Connecting ROI to tractor-to-trailer back-of-cab components
Connect with us
Close Sidebar Panel Open Sidebar Panel


Connecting ROI to tractor-to-trailer air, electrical back-of-cab components


As the industry is met with a rise in technological advancements and innovation, back-of-cab configuration of air and electrical trailer connections have been running on cruise control. Most fleets use what’s always worked and spend their energy figuring out the other stuff.

Click Here to Read More

Over the last several years, however, accelerated product development and design for back-of-cab components are offering fleets more choices to change the dynamic of this product category. By taking it from a pure cost of doing business to an opportunity for ROI, fleets are simplifying installations and limiting service requirements at this critical junction on their truck and trailer combinations.

Hauling loads on time depends on this connection working properly with minimal downtime. And properly installing equipment like back-of-cab componentry can be time-consuming in a shop, and on-road repairs and replacements can eat up more time and money – time and money that could be used elsewhere.


A typical tractor-trailer has a minimum of three lines for connecting the tractor’s power and pneumatics to the trailer when the vehicle is in operation. While what a fleet specifies when ordering new trucks is its own prerogative, parts, such as quality cables and plugs, should be considered along with proper support for those cables. With a problem-solving approach, Phillips has been a big proponent of finding product solutions that work for a fleet to increase ROI in this area.

One of the initial changes in the industry in this product category has come with the switch from coiled to straight lines. Today about 70% of Phillips air and electrical line demand, for example, is satisfied with straight versions. While air and electrical lines come in both coiled and straight versions serving the same function, Phillips has learned that straight cables are more durable and resilient than their coiled counterparts. The drawbacks of coiled cables are that they are more prone to sag and drag on the deck plate and get tangled with one another, increasing the chances of kinks. Kinks in air lines are irreversible and restrict airflow. Coiled cables requiring frequent replacement increase downtime and CSA violations.


More recently, there has been a shift in the market to 3-IN-1 combination assemblies. Combination assemblies offer a unique take on cable protection. They combine straight rubber air lines and straight electrical cables into one protective unit combined in spiral wrap, avoiding tangles and providing abrasion protection. And although heavier in weight, using appropriate cable support that is installed properly keeps these lines off the deck plate, further diminishing the chance of damage and unscheduled downtime.
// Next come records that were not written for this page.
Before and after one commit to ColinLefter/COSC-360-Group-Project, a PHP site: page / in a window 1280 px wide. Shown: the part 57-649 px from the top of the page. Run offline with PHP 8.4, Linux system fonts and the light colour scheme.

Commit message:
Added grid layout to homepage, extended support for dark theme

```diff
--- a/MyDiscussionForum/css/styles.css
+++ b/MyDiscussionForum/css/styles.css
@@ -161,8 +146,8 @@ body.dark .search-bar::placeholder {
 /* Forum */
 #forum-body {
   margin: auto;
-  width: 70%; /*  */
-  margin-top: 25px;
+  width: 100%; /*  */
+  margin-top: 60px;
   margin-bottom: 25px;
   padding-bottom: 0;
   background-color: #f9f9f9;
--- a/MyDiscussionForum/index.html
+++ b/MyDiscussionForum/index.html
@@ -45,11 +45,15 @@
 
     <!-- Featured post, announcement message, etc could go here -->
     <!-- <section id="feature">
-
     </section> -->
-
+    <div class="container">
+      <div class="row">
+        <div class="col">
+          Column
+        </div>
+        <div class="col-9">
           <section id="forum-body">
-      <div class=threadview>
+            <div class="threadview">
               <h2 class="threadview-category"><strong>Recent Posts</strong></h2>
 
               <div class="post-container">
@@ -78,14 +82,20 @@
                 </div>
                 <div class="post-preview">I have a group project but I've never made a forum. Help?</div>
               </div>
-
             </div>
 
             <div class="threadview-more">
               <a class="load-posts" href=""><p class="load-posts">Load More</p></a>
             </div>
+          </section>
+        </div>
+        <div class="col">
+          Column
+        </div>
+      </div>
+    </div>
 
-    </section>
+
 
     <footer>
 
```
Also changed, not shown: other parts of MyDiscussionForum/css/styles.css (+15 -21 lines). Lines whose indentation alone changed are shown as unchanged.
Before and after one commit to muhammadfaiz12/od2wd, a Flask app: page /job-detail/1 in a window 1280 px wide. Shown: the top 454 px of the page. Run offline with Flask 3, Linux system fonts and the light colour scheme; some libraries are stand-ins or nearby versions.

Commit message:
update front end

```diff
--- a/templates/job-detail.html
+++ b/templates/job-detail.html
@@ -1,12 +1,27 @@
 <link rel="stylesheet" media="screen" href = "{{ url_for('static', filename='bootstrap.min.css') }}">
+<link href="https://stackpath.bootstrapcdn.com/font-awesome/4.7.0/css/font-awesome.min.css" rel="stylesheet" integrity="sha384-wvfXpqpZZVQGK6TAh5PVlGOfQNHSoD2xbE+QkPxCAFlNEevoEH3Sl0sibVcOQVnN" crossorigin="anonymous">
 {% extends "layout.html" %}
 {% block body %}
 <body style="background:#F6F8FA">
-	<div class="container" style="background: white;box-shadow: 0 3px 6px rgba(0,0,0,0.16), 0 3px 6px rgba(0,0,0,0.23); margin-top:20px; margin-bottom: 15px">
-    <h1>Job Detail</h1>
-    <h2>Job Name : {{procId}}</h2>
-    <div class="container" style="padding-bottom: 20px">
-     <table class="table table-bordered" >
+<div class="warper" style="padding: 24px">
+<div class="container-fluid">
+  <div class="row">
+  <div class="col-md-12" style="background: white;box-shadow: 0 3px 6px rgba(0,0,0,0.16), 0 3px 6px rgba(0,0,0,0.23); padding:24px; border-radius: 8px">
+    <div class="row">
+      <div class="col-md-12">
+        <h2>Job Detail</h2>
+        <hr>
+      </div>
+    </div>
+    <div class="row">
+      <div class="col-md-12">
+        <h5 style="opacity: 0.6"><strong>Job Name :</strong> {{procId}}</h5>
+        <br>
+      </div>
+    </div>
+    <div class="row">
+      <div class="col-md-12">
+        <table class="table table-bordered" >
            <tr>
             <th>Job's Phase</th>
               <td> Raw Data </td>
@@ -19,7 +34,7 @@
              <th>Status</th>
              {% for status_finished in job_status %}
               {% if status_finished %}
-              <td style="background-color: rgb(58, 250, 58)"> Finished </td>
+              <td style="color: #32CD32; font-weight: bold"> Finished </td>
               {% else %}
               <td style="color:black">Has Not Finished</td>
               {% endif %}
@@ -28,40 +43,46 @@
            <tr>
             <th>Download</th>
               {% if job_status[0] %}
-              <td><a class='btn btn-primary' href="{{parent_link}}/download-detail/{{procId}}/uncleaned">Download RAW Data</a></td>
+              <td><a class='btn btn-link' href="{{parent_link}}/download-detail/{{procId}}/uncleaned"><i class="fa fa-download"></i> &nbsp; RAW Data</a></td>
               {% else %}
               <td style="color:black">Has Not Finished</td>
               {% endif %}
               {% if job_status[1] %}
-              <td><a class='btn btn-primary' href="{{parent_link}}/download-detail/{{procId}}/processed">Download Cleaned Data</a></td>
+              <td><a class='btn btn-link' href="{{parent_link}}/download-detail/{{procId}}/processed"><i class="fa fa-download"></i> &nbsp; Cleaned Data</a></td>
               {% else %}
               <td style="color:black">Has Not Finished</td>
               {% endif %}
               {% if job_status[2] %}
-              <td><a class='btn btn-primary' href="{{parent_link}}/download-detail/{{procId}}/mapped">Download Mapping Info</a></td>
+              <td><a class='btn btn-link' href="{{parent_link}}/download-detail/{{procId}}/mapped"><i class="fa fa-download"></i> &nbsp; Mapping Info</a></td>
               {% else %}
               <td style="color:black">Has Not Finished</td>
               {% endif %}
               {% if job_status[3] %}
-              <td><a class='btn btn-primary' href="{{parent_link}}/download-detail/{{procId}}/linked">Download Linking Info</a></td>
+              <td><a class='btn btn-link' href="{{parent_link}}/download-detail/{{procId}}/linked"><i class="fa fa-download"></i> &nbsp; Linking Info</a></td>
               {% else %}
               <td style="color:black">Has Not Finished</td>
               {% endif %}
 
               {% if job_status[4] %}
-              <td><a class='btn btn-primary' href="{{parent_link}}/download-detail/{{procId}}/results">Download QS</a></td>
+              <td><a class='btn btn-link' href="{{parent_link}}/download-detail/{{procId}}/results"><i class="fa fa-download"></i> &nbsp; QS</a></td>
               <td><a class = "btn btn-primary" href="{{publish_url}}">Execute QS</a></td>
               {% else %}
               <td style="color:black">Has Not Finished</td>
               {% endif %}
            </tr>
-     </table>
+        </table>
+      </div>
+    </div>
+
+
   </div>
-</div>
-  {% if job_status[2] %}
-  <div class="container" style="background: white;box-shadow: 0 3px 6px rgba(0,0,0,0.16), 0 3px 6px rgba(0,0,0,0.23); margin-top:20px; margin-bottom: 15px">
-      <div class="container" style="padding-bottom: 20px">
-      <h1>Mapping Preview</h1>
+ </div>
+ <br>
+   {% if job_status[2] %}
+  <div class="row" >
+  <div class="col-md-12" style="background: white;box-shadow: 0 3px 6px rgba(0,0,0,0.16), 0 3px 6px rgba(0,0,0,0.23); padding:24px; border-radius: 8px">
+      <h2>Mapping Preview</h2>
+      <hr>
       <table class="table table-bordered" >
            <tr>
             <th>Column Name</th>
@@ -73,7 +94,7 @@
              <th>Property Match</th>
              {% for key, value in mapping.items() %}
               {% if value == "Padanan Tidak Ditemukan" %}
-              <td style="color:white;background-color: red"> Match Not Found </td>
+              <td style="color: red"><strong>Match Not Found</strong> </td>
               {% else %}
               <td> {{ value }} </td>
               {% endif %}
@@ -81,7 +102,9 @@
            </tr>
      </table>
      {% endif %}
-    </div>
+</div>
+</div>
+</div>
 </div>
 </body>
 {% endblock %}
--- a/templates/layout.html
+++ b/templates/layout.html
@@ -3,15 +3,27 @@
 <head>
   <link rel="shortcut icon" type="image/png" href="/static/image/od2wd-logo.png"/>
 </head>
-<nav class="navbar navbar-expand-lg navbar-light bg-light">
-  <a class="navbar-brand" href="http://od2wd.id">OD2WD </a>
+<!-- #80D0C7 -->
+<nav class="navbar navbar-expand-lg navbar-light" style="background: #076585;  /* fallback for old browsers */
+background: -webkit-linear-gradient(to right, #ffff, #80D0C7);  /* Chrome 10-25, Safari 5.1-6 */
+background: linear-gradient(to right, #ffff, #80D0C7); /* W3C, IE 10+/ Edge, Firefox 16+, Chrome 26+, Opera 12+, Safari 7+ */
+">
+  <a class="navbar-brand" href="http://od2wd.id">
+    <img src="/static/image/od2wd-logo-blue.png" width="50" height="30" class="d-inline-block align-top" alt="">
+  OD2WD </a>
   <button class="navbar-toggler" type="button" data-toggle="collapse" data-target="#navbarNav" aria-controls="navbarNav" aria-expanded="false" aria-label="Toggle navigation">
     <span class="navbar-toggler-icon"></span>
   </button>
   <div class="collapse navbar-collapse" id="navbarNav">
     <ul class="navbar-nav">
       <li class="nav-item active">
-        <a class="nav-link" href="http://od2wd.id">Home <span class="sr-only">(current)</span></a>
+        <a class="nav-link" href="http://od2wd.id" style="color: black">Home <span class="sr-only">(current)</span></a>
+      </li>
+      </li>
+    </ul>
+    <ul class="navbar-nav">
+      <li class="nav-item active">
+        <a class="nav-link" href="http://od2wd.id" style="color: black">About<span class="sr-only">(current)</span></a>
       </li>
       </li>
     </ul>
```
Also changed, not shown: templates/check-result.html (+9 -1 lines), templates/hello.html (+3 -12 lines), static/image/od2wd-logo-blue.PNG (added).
After the introduction and acceptance by the industry of 3-IN-1 combos, Phillips saw the next logical step to reduce the cost of back-of-cab components with an all-in-one Power Air Kit (PAK). Phillips PAKs are offer in three different tiered solutions for replacing any level back-of-cab system from premium, to superior, to essential. They combine ready-to-install, factory-assembled, tractor-to-trailer connection components. These include air and electrical lines, pre-installed gladhands, and cable support designed to save time and money under one part number. Phillips has introduced this product solution with hands-on training at fleets and distributors. A PAK is simple to install and ensures the correct combination of durable products for reliable tractor-to-trailer connections.


What has not changed very much for the back-of-cab componentry is that routine maintenance is essential. Nothing is indestructible. Without proper care, even the best products can fall into disrepair. It is imperative that drivers perform their walk-throughs regularly and that scheduled routine maintenance ensures cables are well supported and in good working order. Electrical plugs and sockets should be cleaned and greased, and cables can be tested for continuity to ensure all circuits are in working order. Gladhands should be inspected for seal replacement, loose detent and connector plates, and even signs of corrosion. Any issues found should be addressed immediately, either with repair or replacement.


By spec’ing, properly installing, and maintaining the cables that link the tractor to the trailer, fleets can ensure an uninterrupted ride and avoid the pitfalls that lead to downtime with the strongest link possible.

Liam Ballatori is a product manager at Phillips Industries. Visit the Phillips Industries to learn more.

Fleet Equipment Magazine